Inflorescence seen through the eyes of Kai Hermann:
The sky is grey, a thunderstorm is looming on the horizon, there is a threatening atmosphere. A limited landscape – probably a private garden – forms the entire cinematic scene. In the centre is a rose bush. Delicate, light pink and whitish flowers. Almost innocent. They are swaying in the wind, sometimes wildly, sometimes more gently – depending on the wind’s strength. The only sound is excerpts from “Don’t Dream It’s Over” by Crowded House, in particular parts of the chorus on repeat, layered in a slow-mo effect as the scene continues.
Throughout the full eight minutes of Inflorescence, director Nicolaas Schmidt takes us to different places in a single scene. The viewer might catch themselves waiting for a twist or a change of location. Perhaps we will see the roses explode into pieces or simply leave the image. Perhaps a bolt of lightning will strike and the flowers will vanish completely. The possibilities are countless. In the end, it is a slightly nerve-wracking observation of a protagonist fighting against all the odds. Good against evil, David against Goliath, a tiny rose against the big storm.

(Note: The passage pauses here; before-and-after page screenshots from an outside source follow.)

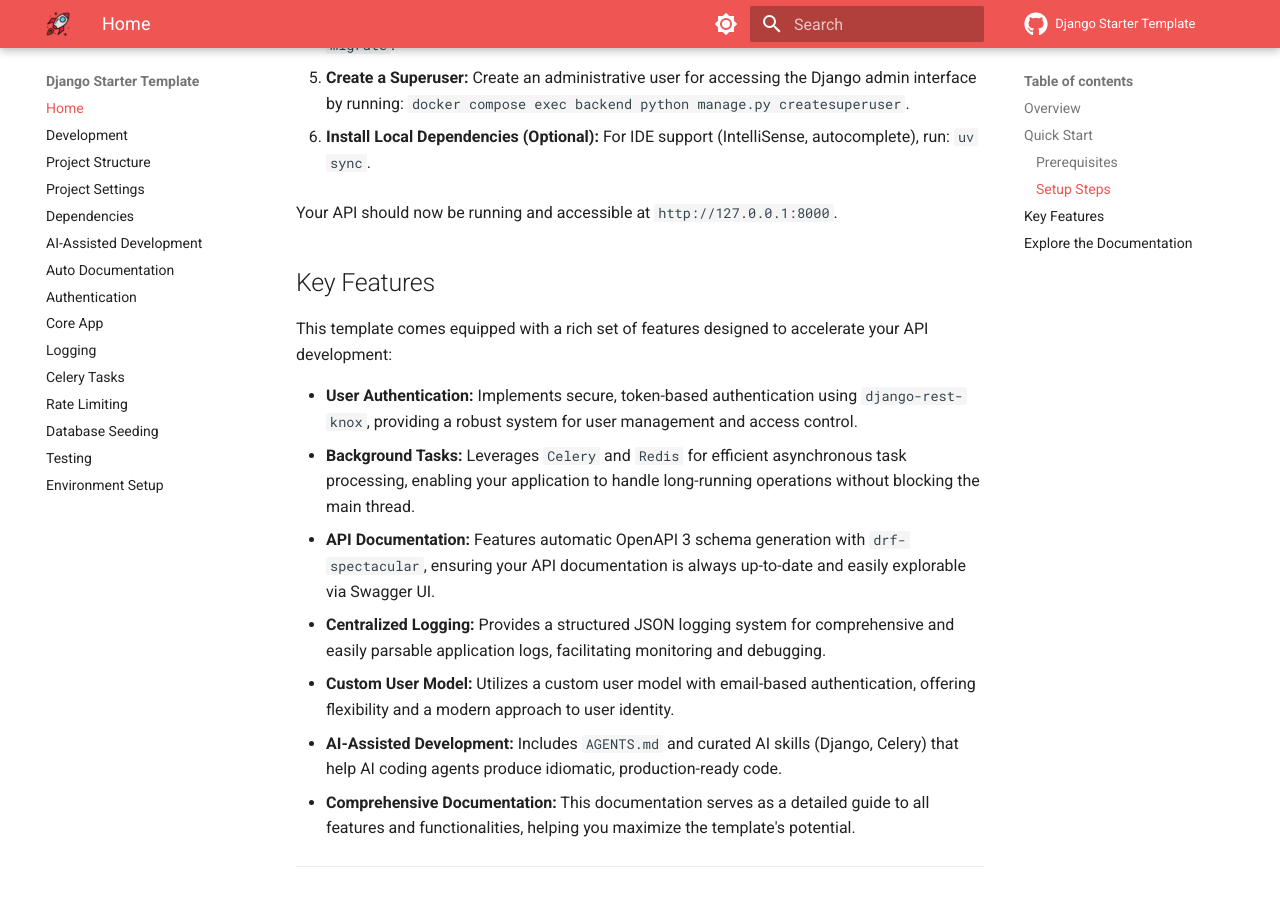
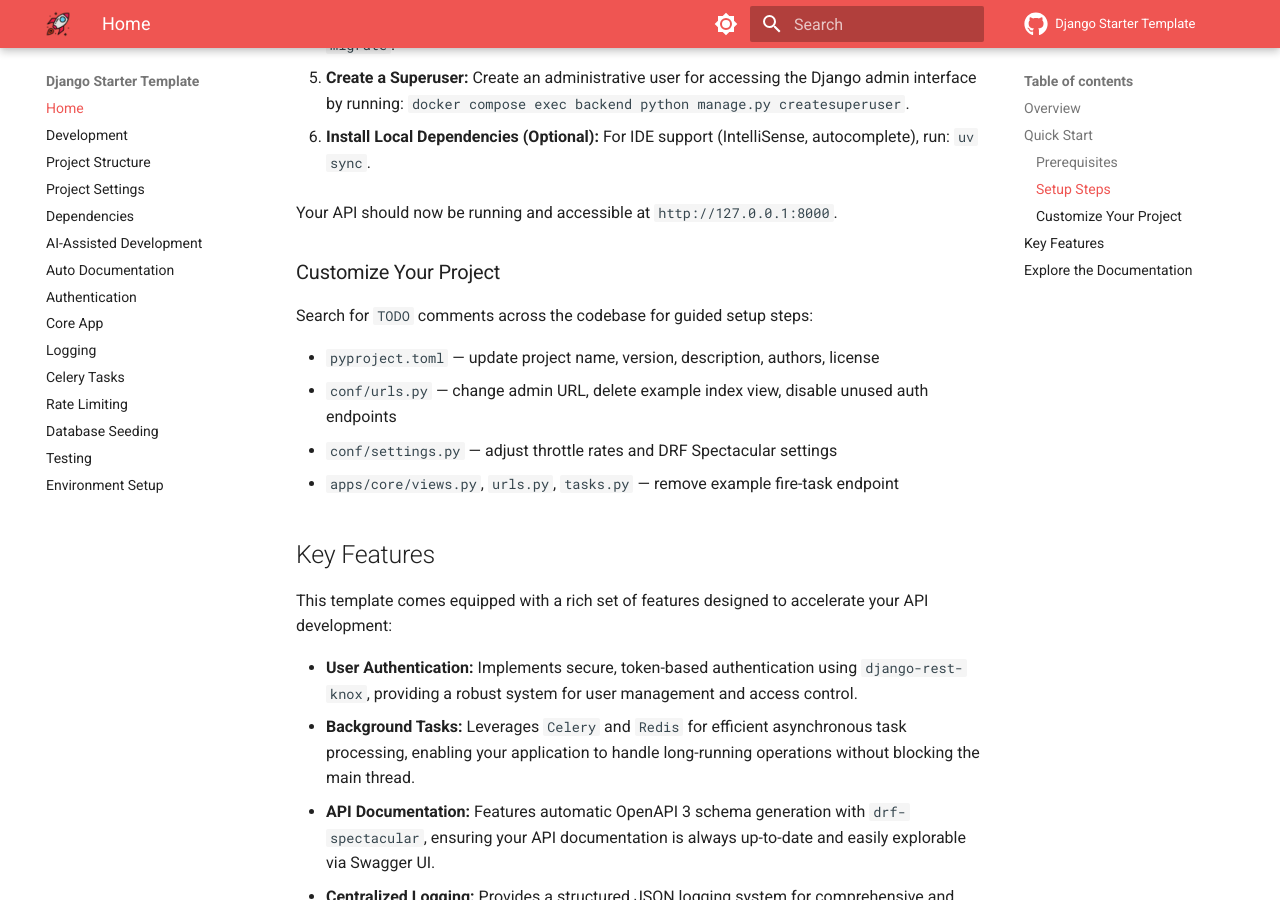
Before and after one commit to wilfredinni/django-starter-template, an MkDocs documentation site: the page built from docs/index.md, in a window 1280 px wide and 900 px high, scrolled down 1141 px. Built offline with MkDocs 1.6.1 and Material for MkDocs 9.7.7, drawn with Linux system fonts in a browser that asks for light colours; comment, search, counter and statistics services are not loaded.

Commit message:
Add TODO-guided customization steps documentation

```diff
--- a/docs/index.md
+++ b/docs/index.md
@@ -41,6 +41,15 @@ Follow these steps to set up your development environment:
 
 Your API should now be running and accessible at `http://127.0.0.1:8000`.
 
+### Customize Your Project
+
+Search for `TODO` comments across the codebase for guided setup steps:
+
+- `pyproject.toml` — update project name, version, description, authors, license
+- `conf/urls.py` — change admin URL, delete example index view, disable unused auth endpoints
+- `conf/settings.py` — adjust throttle rates and DRF Spectacular settings
+- `apps/core/views.py`, `urls.py`, `tasks.py` — remove example fire-task endpoint
+
 ## Key Features
 
 This template comes equipped with a rich set of features designed to accelerate your API development:
```
Also changed, not shown: CHANGELOG.md (+1 -0 lines), README.md (+7 -0 lines).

This dramaturgy is strongly supported by the choice of soundtrack. Throughout the years, “Don’t Dream It’s Over” has cemented its place as an indie pop anthem of hope, love and, most importantly, resistance. A musical ode to never giving up on yourself. When things get tough, fight the storm and keep pushing on.
Most parts of the frame are filled with grey and earthy tones. The dark roof of a small house, the gloomy bushes, those strong trees and, of course, the aggressive sky. The only colourful and bright element is the family of roses. A symbol of otherness in a monotonous, dark world?
The roses perhaps portray the outcasts, the rebels. Those who are not willing to give up without a fight. Those who are aware that this fight, this storm, will not last forever. The winds will calm down, the clouds will vanish, the sky will turn blue and the sun will shine again. Until then, there is nothing more left to do other than hope. And, as much as the roses may look delicate and fragile, their inflorescence is a force of power, covered with thorns that are ready to protect the blossoms. A shield that the strongest storm will not destroy.
The beauty of Inflorescence lies in its multiple possibilities of interpretation. Each viewer will create their own story, whether political, metaphorical or simply personal. Nicolaas Schmidt serves us a visually tender film, filled with nostalgic vibes and a feeling of hope. Even the smallest, loneliest individual is strong enough to resist it all.
Kai Hermann is responsible for the press coordination and social media channels of Berlinale Shorts.